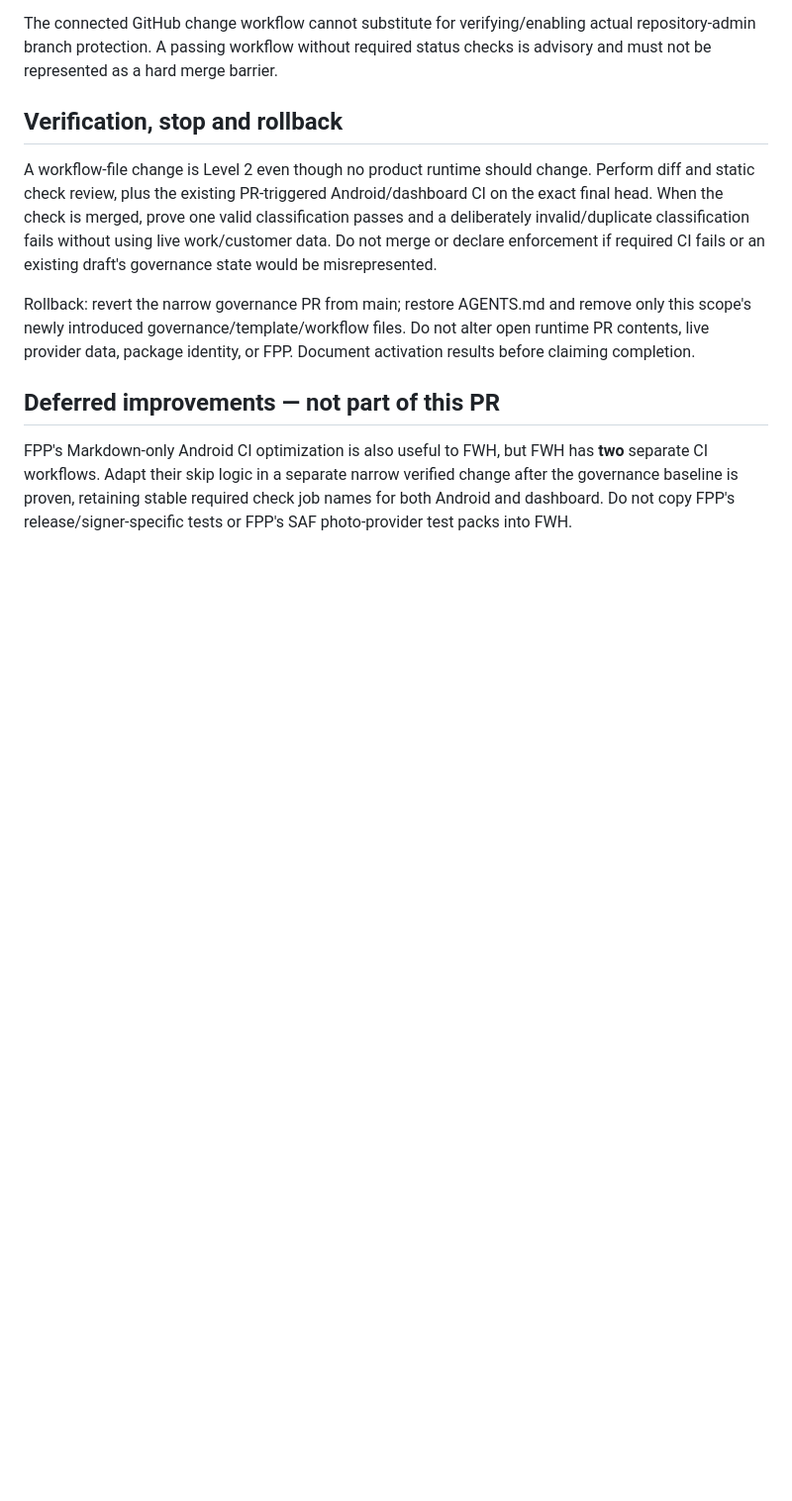
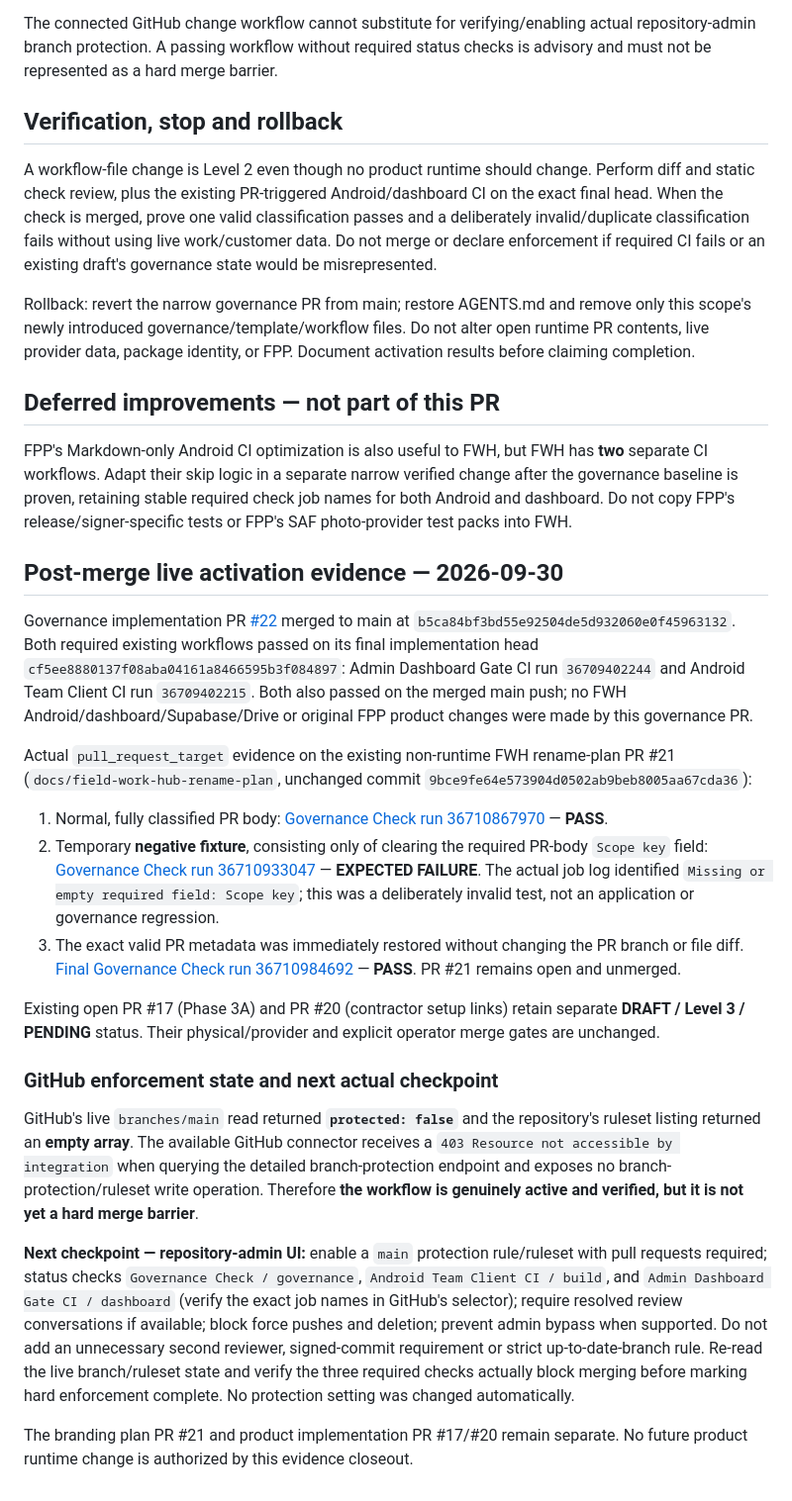
Before and after one commit to timbone72-CC/field-photo-prep-team, a Markdown page: docs/FWH_GOVERNANCE_ADOPTION_2026-09-30.md, the part around the change. Shown at 99% size. Drawn GitHub-style; blank space fills up the shorter version.

Commit message:
Record live FWH governance pass/fail proof and pending branch protection (#23)

```diff
--- a/docs/FWH_GOVERNANCE_ADOPTION_2026-09-30.md
+++ b/docs/FWH_GOVERNANCE_ADOPTION_2026-09-30.md
@@ -47,3 +47,24 @@ Rollback: revert the narrow governance PR from main; restore AGENTS.md and remov
 ## Deferred improvements — not part of this PR
 
 FPP's Markdown-only Android CI optimization is also useful to FWH, but FWH has **two** separate CI workflows. Adapt their skip logic in a separate narrow verified change after the governance baseline is proven, retaining stable required check job names for both Android and dashboard. Do not copy FPP's release/signer-specific tests or FPP's SAF photo-provider test packs into FWH.
+
+
+## Post-merge live activation evidence — 2026-09-30
+
+Governance implementation PR [#22](https://github.com/timbone72-CC/field-photo-prep-team/pull/22) merged to main at `b5ca84bf3bd55e92504de5d932060e0f45963132`. Both required existing workflows passed on its final implementation head `cf5ee8880137f08aba04161a8466595b3f084897`: Admin Dashboard Gate CI run `36709402244` and Android Team Client CI run `36709402215`. Both also passed on the merged main push; no FWH Android/dashboard/Supabase/Drive or original FPP product changes were made by this governance PR.
+
+Actual `pull_request_target` evidence on the existing non-runtime FWH rename-plan PR #21 (`docs/field-work-hub-rename-plan`, unchanged commit `9bce9fe64e573904d0502ab9beb8005aa67cda36`):
+
+1. Normal, fully classified PR body: [Governance Check run 36710867970](https://github.com/timbone72-CC/field-photo-prep-team/actions/runs/36710867970) — **PASS**.
+2. Temporary **negative fixture**, consisting only of clearing the required PR-body `Scope key` field: [Governance Check run 36710933047](https://github.com/timbone72-CC/field-photo-prep-team/actions/runs/36710933047) — **EXPECTED FAILURE**. The actual job log identified `Missing or empty required field: Scope key`; this was a deliberately invalid test, not an application or governance regression.
+3. The exact valid PR metadata was immediately restored without changing the PR branch or file diff. [Final Governance Check run 36710984692](https://github.com/timbone72-CC/field-photo-prep-team/actions/runs/36710984692) — **PASS**. PR #21 remains open and unmerged.
+
+Existing open PR #17 (Phase 3A) and PR #20 (contractor setup links) retain separate **DRAFT / Level 3 / PENDING** status. Their physical/provider and explicit operator merge gates are unchanged.
+
+### GitHub enforcement state and next actual checkpoint
+
+GitHub's live `branches/main` read returned **`protected: false`** and the repository's ruleset listing returned an **empty array**. The available GitHub connector receives a `403 Resource not accessible by integration` when querying the detailed branch-protection endpoint and exposes no branch-protection/ruleset write operation. Therefore **the workflow is genuinely active and verified, but it is not yet a hard merge barrier**.
+
+**Next checkpoint — repository-admin UI:** enable a `main` protection rule/ruleset with pull requests required; status checks `Governance Check / governance`, `Android Team Client CI / build`, and `Admin Dashboard Gate CI / dashboard` (verify the exact job names in GitHub's selector); require resolved review conversations if available; block force pushes and deletion; prevent admin bypass when supported. Do not add an unnecessary second reviewer, signed-commit requirement or strict up-to-date-branch rule. Re-read the live branch/ruleset state and verify the three required checks actually block merging before marking hard enforcement complete. No protection setting was changed automatically.
+
+The branding plan PR #21 and product implementation PR #17/#20 remain separate. No future product runtime change is authorized by this evidence closeout.
```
┄┄┄┄┄┄
■ WORK REQUEST:
Filter the records for lines containing the word "docs" and copy each one.

■ REPLY TO THE EXERCISE:
Before and after one commit to timbone72-CC/field-photo-prep-team, a Markdown page: docs/FWH_GOVERNANCE_ADOPTION_2026-09-30.md, the part around the change. Shown at 99% size. Drawn GitHub-style; blank space fills up the shorter version.
--- a/docs/FWH_GOVERNANCE_ADOPTION_2026-09-30.md
+++ b/docs/FWH_GOVERNANCE_ADOPTION_2026-09-30.md
+Actual `pull_request_target` evidence on the existing non-runtime FWH rename-plan PR #21 (`docs/field-work-hub-rename-plan`, unchanged commit `9bce9fe64e573904d0502ab9beb8005aa67cda36`):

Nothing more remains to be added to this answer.